Aim of the task — Each line with the word "text" must appear in the answer, copied from the records.
===== Task inputs =====
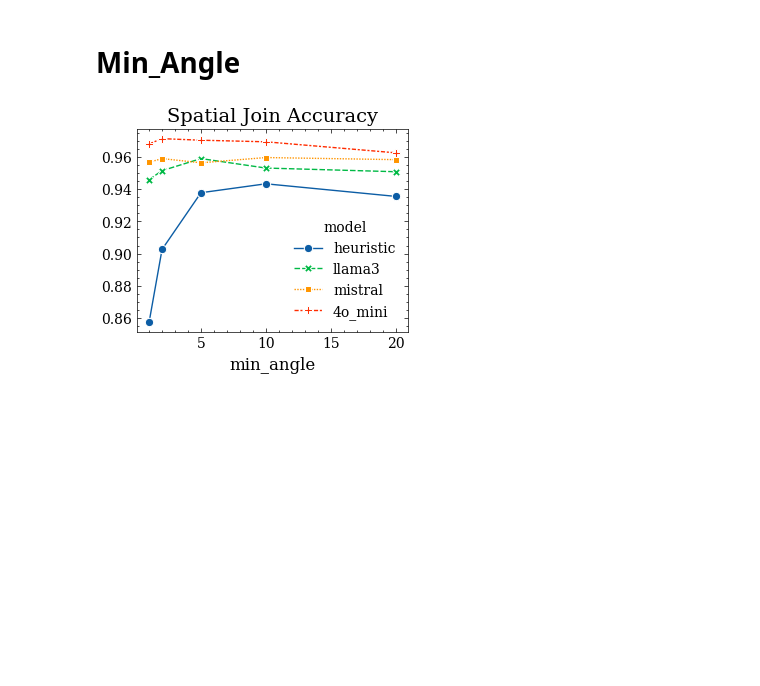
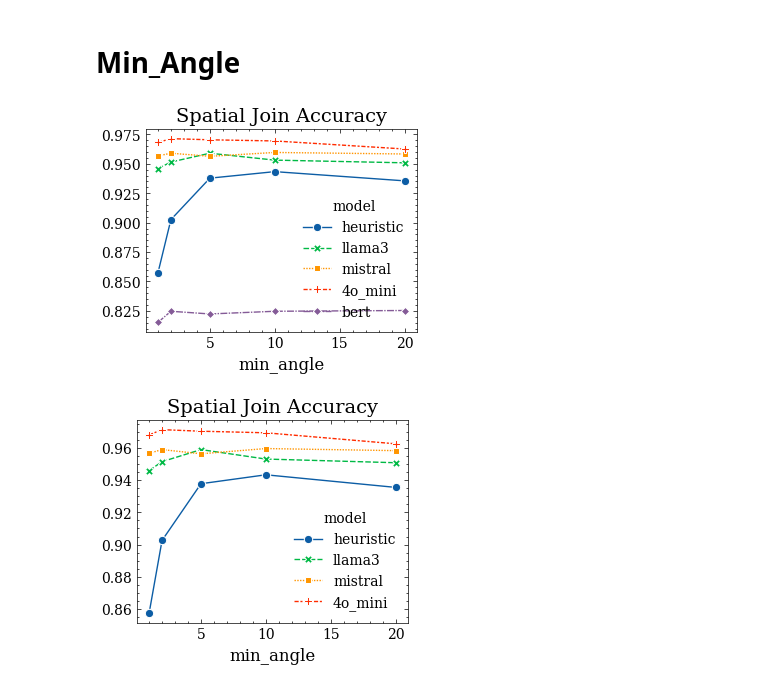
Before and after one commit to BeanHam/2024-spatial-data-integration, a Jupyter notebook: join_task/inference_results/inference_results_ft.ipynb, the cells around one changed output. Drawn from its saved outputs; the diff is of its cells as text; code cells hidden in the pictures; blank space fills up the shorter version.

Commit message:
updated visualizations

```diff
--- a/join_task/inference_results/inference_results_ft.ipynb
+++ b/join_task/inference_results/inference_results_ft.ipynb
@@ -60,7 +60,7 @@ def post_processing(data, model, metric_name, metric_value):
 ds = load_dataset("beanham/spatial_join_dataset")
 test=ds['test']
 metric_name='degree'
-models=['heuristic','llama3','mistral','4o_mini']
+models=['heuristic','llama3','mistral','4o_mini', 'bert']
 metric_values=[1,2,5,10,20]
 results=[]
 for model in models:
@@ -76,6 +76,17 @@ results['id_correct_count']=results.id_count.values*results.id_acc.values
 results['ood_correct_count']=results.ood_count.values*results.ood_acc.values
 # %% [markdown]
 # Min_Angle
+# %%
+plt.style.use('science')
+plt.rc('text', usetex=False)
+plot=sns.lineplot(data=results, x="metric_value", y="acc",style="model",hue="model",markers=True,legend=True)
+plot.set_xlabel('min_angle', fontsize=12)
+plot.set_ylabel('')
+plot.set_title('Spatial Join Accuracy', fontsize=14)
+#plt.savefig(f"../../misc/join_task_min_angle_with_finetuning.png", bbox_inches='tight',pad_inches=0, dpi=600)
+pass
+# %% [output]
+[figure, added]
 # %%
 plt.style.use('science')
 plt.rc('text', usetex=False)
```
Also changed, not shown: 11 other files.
=====
Exercise response —
Before and after one commit to BeanHam/2024-spatial-data-integration, a Jupyter notebook: join_task/inference_results/inference_results_ft.ipynb, the cells around one changed output. Drawn from its saved outputs; the diff is of its cells as text; code cells hidden in the pictures; blank space fills up the shorter version.
+plt.rc('text', usetex=False)
 plt.rc('text', usetex=False)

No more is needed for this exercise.